Run off the road in the middle of a backwards desert town, all-female four-piece Ms. 45 (yes, named after that Abel Ferrara movie, and for a reason) find themselves prisoners in the middle of a literal trash-heap, and at the mercy of a decidedly backwards emperor (a slightly under-hammed Julian Richings). After a quick spot of junkyard surgery to replace their dominant arms with an array of offensive weaponry, the rockers are thrust into a local Thunderdome, forced to do battle as would-be gladiators, with one prize in mind – their freedom.

And while there’s not a lot new here for anyone who’s frequented the swords-and-sandals beat-em-ups and post-apocalyptic world-builders that Spare Parts borrows most of its charm from, there’s a decent amount of fun still to be had. Michelle Argyris, Emily Alatalo, Kiriana Stanton and Chelsea Muirhead are wonderfully cast as the central punk band; even if some of the chemistry feels a little one-note, their collective rage and the physicality of their fights pays off in waves – two out of the four are stunt performers, and it shows.

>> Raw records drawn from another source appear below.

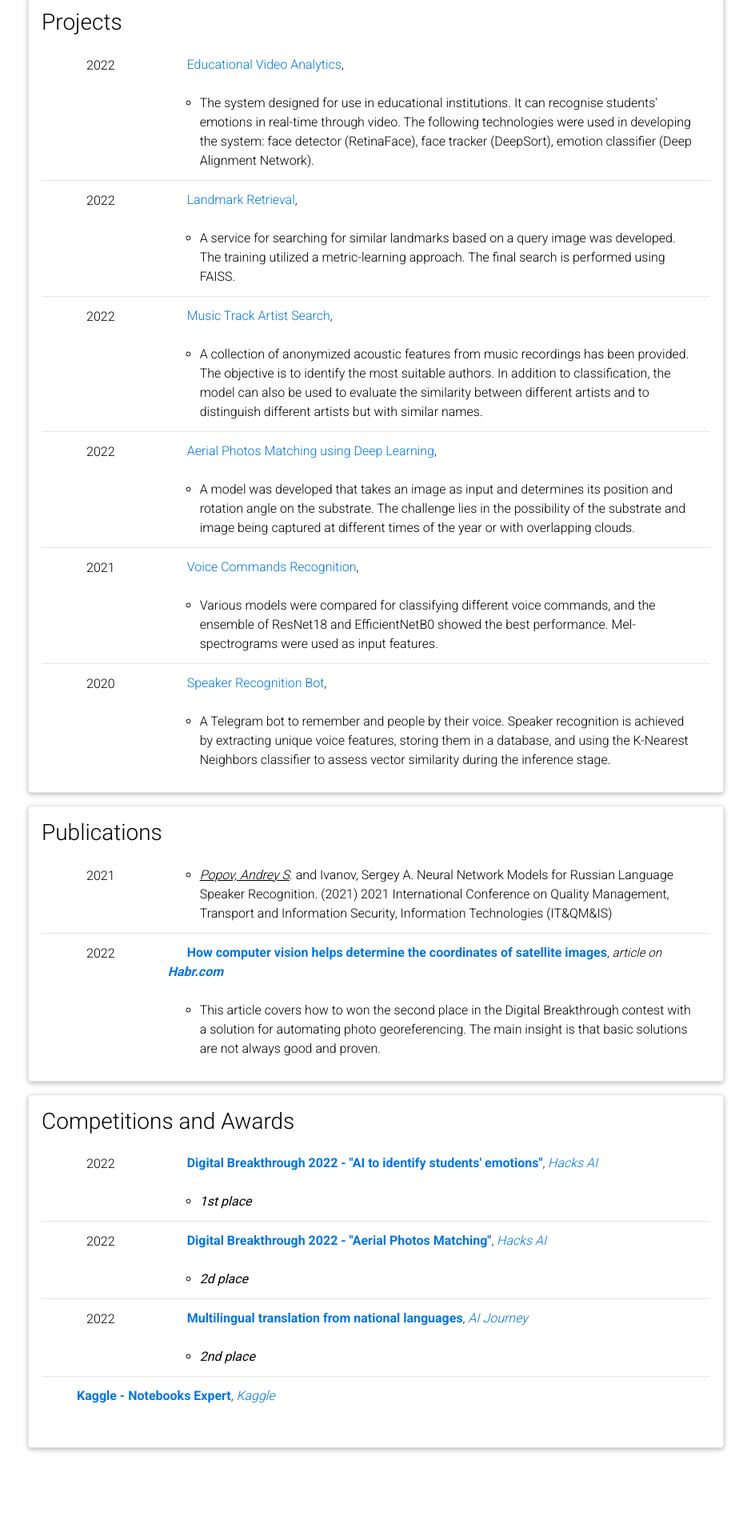
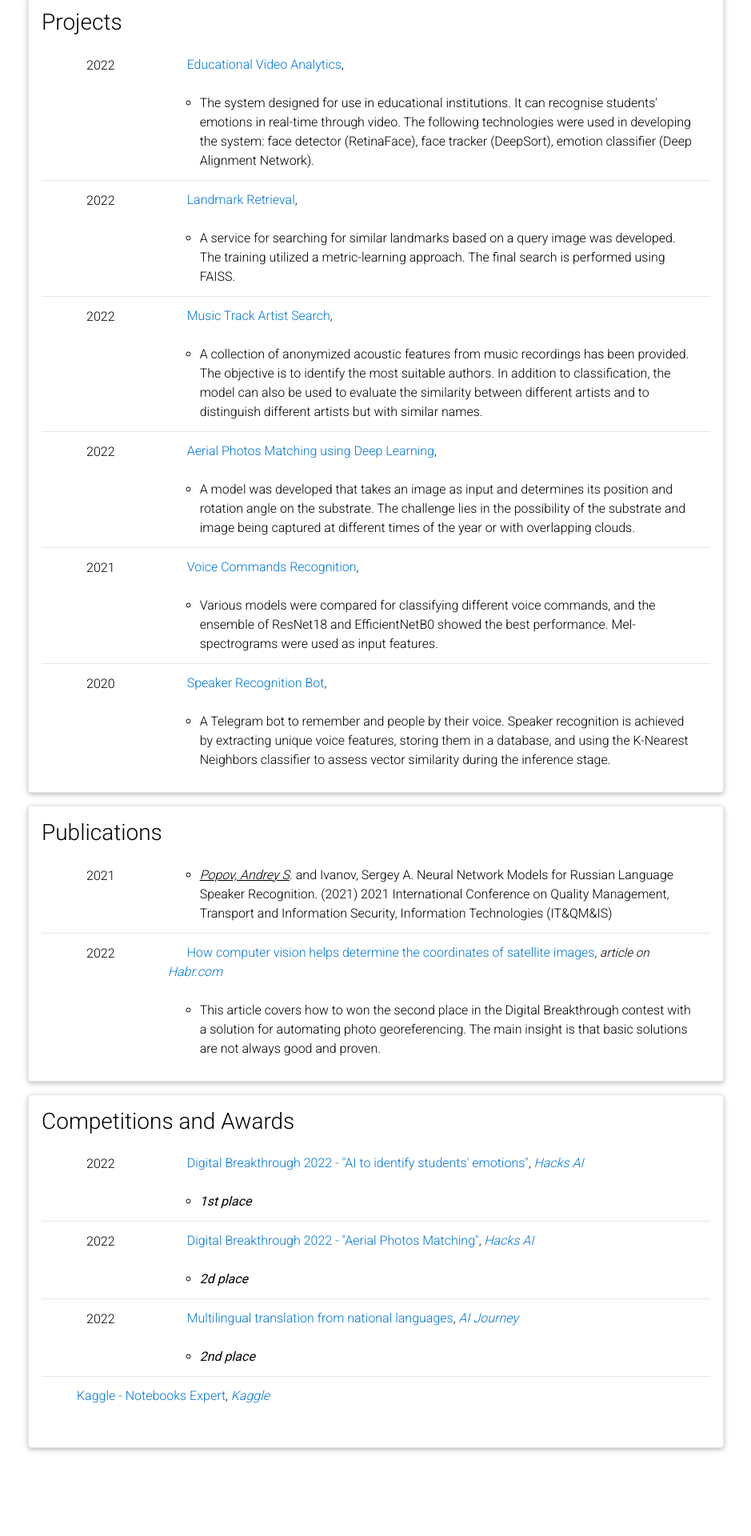
Before and after one commit to traptrip/traptrip.github.io, a Jekyll site: the page built from _pages/cv.md, in a window 1280 px wide. Shown: the part 1554-3474 px from the top of the page at 80% size, without its empty margins (170-1109 px from the left). Built offline with Jekyll 4.4.1, drawn with Linux system fonts in a browser that asks for light colours; comment, search, counter and statistics services are not loaded; a style sheet for code colours, icons or effects is not loaded.

Commit message:
update cv

```diff
--- a/_data/cv.yml
+++ b/_data/cv.yml
@@ -84,8 +84,8 @@
     - year: 2021
       description: <u><i>Popov, Andrey S</u></i>. and Ivanov, Sergey A. Neural Network Models for Russian Language Speaker Recognition. (2021) 2021 International Conference on Quality Management, Transport and Information Security, Information Technologies (IT&QM&IS)
 
-    - title: <a class="font-weight-bold" href="https://habr.com/ru/post/687646/">How computer vision helps determine the coordinates of satellite images</a>
-      institution: article on <a class="font-weight-bold" href="https://habr.com">Habr.com</a>
+    - title: <a href="https://habr.com/ru/post/687646/">How computer vision helps determine the coordinates of satellite images</a>
+      institution: article on <a href="https://habr.com">Habr.com</a>
       year: 2022
       description: This article covers how to won the second place in the Digital Breakthrough contest with a solution for automating photo georeferencing. The main insight is that basic solutions are not always good and proven.
 
@@ -93,20 +93,20 @@
 - title: Competitions and Awards
   type: time_table
   contents:
-    - title: <a class="font-weight-bold" href="https://hacks-ai.ru/hackathons/757119/">Digital Breakthrough 2022 - "AI to identify students' emotions"</a>
+    - title: <a href="https://hacks-ai.ru/hackathons/757119/">Digital Breakthrough 2022 - "AI to identify students' emotions"</a>
       institution: <a href="https://hacks-ai.ru/">Hacks AI</a>
       description: <b><i>1st place</i></b>
       year: 2022
 
-    - title: <a class="font-weight-bold" href="https://hacks-ai.ru/hackathons/757119/">Digital Breakthrough 2022 - "Aerial Photos Matching"</a>
+    - title: <a href="https://hacks-ai.ru/hackathons/757119/">Digital Breakthrough 2022 - "Aerial Photos Matching"</a>
       institution: <a href="https://hacks-ai.ru/">Hacks AI</a>
       description: <b><i>2d place</i></b>
       year: 2022
 
-    - title: <a class="font-weight-bold" href="https://dsworks.ru/group/1a047e72-4791-45d0-8ee9-44ac9c43bf4b/">Multilingual translation from national languages</a>
+    - title: <a href="https://dsworks.ru/group/1a047e72-4791-45d0-8ee9-44ac9c43bf4b/">Multilingual translation from national languages</a>
       institution: <a href="https://ai-journey.ru//">AI Journey</a>
       description: <b><i>2nd place</i></b>
       year: 2022
 
-    - title: <a class="font-weight-bold" href="https://www.kaggle.com/traptrip">Kaggle - Notebooks Expert</a>
+    - title: <a href="https://www.kaggle.com/traptrip">Kaggle - Notebooks Expert</a>
       institution: <a href="https://www.kaggle.com/">Kaggle</a>
```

The violence is short, sharp and straight-forward, with an eye for impressive kills. Ryan Allen’s supremely wicked Driller oozes cool, and there’s a certain allure to the cheap-and-cheerful production design around them. For a while at least.

But around about the half-way point, Spare Parts has almost played its entire hand, and you quietly start to realise that spectacle-wise, with the entire movie essentially taking place in a tiny trash heap colosseum, there’s not really many other places it can go. Any creativity around the weaponry starts to fade (why stop at replacing one arm with a machete, why not both arms? And legs?), and even the action eventually just starts to feel like a means to an end.

Spare Parts

Writers David Murdoch and Svet Rouskov seem keen on developing the world around the gladiator den; from the emperor’s classically murderous lineage to the various training montages and how the whole preposterous event just about fits together. But when “They fight” is written on every other page and the budget is all being funnelled into making the cool action sequences look cooler, there’s not really much space to develop any of that.

So what Spare Parts ultimately ends up as is an incredibly cardboardy Mad Max knock-off, with one dimensional characters, a half-baked backstory and a hopping mad premise that gets oddly quite boring by its climax.

There’s plenty here for hardcore genre fans and lovers of the cheap-and-cheerful, but all-in, Spare Parts definitely feels like it’s missing the wackier edge it starts off with, delivering what is really the absolute bare minimum from those three simple words.